In March 2015 Audi Australia will launch its first production plug-in Hybrid vehicle, the Audi A3 Sportback e-tron. While the more than 100 people sitting on waiting lists will have to wait until November for a special Audi customer test day, EFTM has driven the first examples to arrive on our shores.
Our drive program was quite limited, given the launch took place on Hamilton Island where ironically electric golf buggies rule. However a slalom course was devised on the taxiing area of the Great Barrier Reef airport, so yes it was a case of fanging cars around an airport – sound familiar?
What we have here is basically a high spec Audi A3 Sportback fitted out with what is currently the most practical way of using electricity to preserve fuel. A 110kW 1.4 TFSI engine has been slid sideways by 6cm to accommodate a 75kW electric motor with a total system output of 150kW and maximum achievable torque of 350Nm.
Depending on a whole range of factors the A3 e-tron can cover up to 50 kilometres in pure electric mode. Most impressive is an all-electric top speed of 130km/h, more than enough for any Australian road.
Hybrids have long since ditched the sluggish performance reputation and the A3 e-tron is no different. 0-100km/h arrives in 7.6 seconds, in fact I thought it felt even more rapid than that. Flooring any plug-in hybrid will always result in the need for the combustion engine to join in. However the A3 e-tron can do a fairly brisk 0-60km/h in 4.9 seconds in complete silence providing you don’t push through the kick-back indent under the accelerator.
The A3 already handles with aplomb, but with the added 125kg battery pack beneath the rear seat, weight distribution is now 55/45, rather than the more nose heavy standard models. The 40-litre petrol tank, down from 60-litres is now located over the rear axle. The short run I had was essentially only good for determining two things, agility and pace. The car feels heavier because it is at 1540kg, but better balanced, with excellent throttle response matched to instant power and torque. It’s a fun, premium plug-in hybrid.
How It Works
The drivetrain is broken down into three units: a 1.4 TFSI petrol engine, electric motor and a new six-speed, dual-clutch transmission. There are numerous ways the driver can manage how the two engines operate. EV mode, Hybrid Auto, Hybrid Hold and Hybrid Charge can be dialled up to maximise performance and efficiency.
But it’s really the plug into the wall factor that will interest most. The Audi charging system comes as standard for the e-tron. A stylish wall box can be mounted to house the control unit and the two charging cables, a typical household and industrial 16amp cable. With a 16amp outlet a complete charge will take 2.5 hours, a normal domestic plug around 5-hours.
EFTM has driven other plug-in hybrids including the Holden Volt and Mitsubishi Outlander PHEV, the charging port for both those models in located alongside the petrol filler hole. Uniquely and in my view cleverly the port on the A3 e-tron is hidden away up front behind the four rings which slide out of the way. Inside is a status light along with two other buttons that activate immediate charging or delayed timed charging.

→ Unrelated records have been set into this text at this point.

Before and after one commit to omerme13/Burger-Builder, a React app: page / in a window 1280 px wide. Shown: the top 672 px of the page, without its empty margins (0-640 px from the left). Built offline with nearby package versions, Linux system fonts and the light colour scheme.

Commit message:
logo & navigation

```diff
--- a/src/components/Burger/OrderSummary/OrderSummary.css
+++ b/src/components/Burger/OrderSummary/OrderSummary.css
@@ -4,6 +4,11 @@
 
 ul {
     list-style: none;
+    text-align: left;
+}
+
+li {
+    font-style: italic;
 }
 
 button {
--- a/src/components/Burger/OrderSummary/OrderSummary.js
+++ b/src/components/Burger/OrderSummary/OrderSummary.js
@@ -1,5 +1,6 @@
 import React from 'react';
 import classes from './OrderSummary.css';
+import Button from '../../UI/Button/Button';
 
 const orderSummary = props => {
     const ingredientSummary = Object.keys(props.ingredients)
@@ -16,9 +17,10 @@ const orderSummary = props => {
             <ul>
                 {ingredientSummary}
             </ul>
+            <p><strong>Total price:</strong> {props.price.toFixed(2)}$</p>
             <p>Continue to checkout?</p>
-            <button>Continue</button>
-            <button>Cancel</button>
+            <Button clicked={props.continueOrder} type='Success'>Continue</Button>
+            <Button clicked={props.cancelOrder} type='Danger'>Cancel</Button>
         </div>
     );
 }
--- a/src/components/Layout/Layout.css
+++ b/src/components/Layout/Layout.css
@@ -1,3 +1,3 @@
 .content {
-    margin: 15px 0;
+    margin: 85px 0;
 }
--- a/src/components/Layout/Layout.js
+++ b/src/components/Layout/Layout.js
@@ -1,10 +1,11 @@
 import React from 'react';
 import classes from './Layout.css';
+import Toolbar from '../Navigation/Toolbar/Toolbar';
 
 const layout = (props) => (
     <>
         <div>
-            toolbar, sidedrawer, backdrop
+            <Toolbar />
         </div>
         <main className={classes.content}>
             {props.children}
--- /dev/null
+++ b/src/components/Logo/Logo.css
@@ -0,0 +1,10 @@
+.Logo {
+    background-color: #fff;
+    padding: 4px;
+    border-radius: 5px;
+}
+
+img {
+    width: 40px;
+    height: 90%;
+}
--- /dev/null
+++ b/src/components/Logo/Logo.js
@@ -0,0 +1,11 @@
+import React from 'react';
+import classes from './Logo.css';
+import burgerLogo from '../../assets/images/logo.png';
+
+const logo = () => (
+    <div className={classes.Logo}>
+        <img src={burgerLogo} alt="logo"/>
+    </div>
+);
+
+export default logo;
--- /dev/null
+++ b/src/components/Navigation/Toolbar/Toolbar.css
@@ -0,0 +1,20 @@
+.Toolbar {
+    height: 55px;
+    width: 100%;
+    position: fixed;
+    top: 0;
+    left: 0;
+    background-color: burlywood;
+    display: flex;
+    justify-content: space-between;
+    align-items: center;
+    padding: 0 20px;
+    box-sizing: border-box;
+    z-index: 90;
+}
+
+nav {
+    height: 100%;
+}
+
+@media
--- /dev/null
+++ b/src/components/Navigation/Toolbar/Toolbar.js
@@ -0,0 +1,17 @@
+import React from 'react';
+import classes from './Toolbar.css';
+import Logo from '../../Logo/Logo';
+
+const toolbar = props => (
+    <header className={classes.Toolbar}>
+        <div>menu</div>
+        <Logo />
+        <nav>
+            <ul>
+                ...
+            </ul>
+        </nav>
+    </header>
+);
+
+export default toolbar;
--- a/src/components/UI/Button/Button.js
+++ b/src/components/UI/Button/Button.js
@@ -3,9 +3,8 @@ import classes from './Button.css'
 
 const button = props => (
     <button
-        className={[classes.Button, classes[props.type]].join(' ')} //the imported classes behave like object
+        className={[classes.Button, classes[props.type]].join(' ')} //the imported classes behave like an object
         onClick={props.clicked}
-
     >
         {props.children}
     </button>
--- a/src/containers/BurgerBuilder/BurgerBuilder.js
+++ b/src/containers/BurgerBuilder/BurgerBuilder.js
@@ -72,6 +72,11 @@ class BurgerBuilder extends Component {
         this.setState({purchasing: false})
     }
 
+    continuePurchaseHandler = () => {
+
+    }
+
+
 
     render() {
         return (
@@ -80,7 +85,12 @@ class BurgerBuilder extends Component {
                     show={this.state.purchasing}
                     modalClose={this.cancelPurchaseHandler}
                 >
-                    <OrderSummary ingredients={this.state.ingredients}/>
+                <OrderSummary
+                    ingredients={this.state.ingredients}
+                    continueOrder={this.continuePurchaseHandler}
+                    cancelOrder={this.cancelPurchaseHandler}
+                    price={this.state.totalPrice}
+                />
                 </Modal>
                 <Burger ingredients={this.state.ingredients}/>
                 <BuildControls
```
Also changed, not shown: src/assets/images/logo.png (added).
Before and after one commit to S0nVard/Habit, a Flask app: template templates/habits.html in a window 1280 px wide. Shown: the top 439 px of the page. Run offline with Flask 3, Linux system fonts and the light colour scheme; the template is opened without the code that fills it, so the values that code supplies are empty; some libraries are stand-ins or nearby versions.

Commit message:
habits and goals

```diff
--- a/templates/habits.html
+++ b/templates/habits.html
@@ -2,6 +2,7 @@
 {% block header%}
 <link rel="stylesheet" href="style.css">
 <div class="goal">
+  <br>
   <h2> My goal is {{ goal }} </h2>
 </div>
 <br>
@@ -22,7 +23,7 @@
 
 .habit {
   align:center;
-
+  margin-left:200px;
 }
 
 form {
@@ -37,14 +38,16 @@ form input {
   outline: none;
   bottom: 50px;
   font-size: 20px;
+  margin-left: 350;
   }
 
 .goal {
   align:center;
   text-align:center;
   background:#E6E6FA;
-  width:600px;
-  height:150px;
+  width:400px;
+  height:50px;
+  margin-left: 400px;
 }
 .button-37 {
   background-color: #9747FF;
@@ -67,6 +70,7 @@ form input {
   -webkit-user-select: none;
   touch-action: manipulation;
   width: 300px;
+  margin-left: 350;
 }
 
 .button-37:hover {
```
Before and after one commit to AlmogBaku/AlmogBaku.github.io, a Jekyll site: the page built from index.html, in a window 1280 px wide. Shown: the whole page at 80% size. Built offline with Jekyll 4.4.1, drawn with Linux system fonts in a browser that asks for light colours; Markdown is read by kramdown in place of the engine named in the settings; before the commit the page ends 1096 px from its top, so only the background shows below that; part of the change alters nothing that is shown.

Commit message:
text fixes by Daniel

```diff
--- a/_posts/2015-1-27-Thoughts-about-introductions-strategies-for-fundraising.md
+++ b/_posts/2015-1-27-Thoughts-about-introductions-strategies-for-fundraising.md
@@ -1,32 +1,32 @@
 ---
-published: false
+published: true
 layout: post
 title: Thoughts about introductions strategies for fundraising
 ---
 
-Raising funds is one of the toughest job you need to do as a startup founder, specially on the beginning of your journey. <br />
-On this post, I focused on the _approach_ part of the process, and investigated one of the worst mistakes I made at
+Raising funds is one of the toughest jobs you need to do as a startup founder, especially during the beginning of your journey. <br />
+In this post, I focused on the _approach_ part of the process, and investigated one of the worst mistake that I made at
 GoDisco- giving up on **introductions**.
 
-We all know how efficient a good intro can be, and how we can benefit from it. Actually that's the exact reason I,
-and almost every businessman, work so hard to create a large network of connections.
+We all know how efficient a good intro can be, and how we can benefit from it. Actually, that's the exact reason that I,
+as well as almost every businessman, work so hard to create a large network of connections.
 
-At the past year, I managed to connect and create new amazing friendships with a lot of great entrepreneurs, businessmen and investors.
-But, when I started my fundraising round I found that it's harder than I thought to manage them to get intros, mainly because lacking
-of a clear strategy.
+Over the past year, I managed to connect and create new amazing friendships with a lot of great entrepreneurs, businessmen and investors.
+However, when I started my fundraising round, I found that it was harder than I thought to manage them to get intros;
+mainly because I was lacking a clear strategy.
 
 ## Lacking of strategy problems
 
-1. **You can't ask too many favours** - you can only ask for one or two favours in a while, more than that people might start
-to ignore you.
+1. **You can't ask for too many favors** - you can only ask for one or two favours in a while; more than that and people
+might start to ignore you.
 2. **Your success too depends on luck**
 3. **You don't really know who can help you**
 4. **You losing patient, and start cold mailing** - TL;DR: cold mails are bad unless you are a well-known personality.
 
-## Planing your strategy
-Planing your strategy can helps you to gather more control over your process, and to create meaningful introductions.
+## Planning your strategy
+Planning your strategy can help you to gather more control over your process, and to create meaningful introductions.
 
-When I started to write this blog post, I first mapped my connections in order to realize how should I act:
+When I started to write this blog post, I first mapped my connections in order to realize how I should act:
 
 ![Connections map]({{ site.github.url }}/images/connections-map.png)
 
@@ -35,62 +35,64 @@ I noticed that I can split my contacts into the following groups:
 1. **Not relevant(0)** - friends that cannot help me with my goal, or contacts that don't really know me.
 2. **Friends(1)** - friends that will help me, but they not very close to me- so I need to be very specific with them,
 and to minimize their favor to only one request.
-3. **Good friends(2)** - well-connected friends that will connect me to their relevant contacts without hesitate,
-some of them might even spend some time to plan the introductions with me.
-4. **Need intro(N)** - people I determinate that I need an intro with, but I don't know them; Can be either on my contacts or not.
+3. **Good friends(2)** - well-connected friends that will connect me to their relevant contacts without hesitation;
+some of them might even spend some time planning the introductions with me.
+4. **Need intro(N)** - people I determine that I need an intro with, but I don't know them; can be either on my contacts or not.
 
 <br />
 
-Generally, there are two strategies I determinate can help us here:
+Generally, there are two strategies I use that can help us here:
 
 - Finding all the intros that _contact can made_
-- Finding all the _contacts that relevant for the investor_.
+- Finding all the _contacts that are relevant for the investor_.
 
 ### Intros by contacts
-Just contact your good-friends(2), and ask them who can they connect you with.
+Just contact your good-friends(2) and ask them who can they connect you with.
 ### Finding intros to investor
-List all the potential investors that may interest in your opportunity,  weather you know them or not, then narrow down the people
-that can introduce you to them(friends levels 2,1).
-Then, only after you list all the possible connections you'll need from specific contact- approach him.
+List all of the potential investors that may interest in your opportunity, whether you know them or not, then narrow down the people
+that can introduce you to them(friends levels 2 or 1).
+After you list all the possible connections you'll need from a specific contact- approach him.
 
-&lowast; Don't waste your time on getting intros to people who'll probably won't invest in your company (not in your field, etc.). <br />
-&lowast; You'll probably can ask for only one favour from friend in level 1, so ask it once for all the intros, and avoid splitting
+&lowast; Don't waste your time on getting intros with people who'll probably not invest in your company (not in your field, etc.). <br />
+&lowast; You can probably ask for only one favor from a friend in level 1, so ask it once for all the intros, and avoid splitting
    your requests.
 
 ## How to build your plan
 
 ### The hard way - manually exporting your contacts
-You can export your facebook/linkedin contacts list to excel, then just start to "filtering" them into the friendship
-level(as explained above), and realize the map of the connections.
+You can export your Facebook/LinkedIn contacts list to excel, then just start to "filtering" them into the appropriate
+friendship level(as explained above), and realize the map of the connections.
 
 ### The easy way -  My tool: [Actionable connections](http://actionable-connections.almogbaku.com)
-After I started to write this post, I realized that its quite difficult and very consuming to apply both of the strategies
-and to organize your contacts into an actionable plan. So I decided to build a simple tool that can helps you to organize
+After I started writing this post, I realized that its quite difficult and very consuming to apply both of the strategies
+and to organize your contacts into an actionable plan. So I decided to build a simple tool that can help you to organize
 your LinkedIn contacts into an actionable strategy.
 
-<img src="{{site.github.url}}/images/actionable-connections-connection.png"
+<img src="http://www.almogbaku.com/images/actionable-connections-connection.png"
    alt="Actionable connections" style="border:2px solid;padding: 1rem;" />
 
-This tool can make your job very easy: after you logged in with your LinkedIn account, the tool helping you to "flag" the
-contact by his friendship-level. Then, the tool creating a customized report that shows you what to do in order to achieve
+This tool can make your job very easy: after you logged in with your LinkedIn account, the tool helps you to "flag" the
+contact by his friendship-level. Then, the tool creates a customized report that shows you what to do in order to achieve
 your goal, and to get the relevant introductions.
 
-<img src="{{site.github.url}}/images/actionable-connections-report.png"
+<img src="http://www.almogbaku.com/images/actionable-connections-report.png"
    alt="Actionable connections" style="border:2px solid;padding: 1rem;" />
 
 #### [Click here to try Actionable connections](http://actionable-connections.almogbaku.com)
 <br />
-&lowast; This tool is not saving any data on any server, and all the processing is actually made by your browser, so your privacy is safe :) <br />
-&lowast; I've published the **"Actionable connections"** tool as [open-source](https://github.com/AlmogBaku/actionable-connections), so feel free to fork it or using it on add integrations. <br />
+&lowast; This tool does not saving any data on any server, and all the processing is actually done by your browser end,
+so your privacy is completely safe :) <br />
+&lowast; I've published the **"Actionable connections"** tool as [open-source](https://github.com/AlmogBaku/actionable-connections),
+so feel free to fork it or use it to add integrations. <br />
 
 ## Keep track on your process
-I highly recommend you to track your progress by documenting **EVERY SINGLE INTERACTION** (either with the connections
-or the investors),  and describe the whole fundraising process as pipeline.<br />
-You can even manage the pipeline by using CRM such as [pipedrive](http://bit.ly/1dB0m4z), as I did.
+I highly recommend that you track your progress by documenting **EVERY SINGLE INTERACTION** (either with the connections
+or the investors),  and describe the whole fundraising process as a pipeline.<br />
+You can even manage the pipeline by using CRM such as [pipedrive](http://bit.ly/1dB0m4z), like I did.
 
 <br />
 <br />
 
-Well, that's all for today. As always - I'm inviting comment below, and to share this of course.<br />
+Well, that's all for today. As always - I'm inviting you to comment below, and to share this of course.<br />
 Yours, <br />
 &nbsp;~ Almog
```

Fuel consumption according to the European way of calculating such things is a mere 1.6L / 100km, which in reality is not the case. As with all plug-in Hybrids it is possible to use zero fuel if short trips and a light foot is how you role. However normal combination driving will simply extend the fuel with a claimed range of 940km on a full charge and full tank of fuel.
Pricing / Specification
The A3 e-tron will be priced around the $60,000 mark. It’s been positioned as a premium option in the A3 range with high levels of standard kit including, 17-inch 15 spoke alloy wheels, MMI Navigation plus with MMI touch, Parking system plus with park assist and rear view camera, convenience key and dual-zone climate control.
Interestingly for Australian customers a home installation package will be offered. This includes the installation of the higher output 16-amp power outlet which is the bees knees when it comes to obtaining the faster 2.5 hour charge. The work will be carried out by an approved Audi electrical partner and in most cases covered by the purchase price. If you live in a prehistoric house, of which there are many, it should be noted that a complete rewire could be on the cards, Audi won’t be covering that side of things.
Audi has been developing e-tron technology since 2009 but are a relatively late bloomer in terms of launching this kind of technology at a mass production level. But it appears worth the wait, with a hybrid drivetrain that works seamlessly, packing a decent punch and inheriting all of the typical Audi handling and build quality traits. Audi will offer e-tron technology across TDI diesel models into the future starting with the Q7. But I couldn’t help thinking that while the Audi A3 e-tron is very impressive, for mine a decent efficient diesel of which Audi already do so well is still the better option, at least for now.
Chris Bowen was dragged kicking and screaming (as if!) to Hamilton Island as a guest of Audi Australia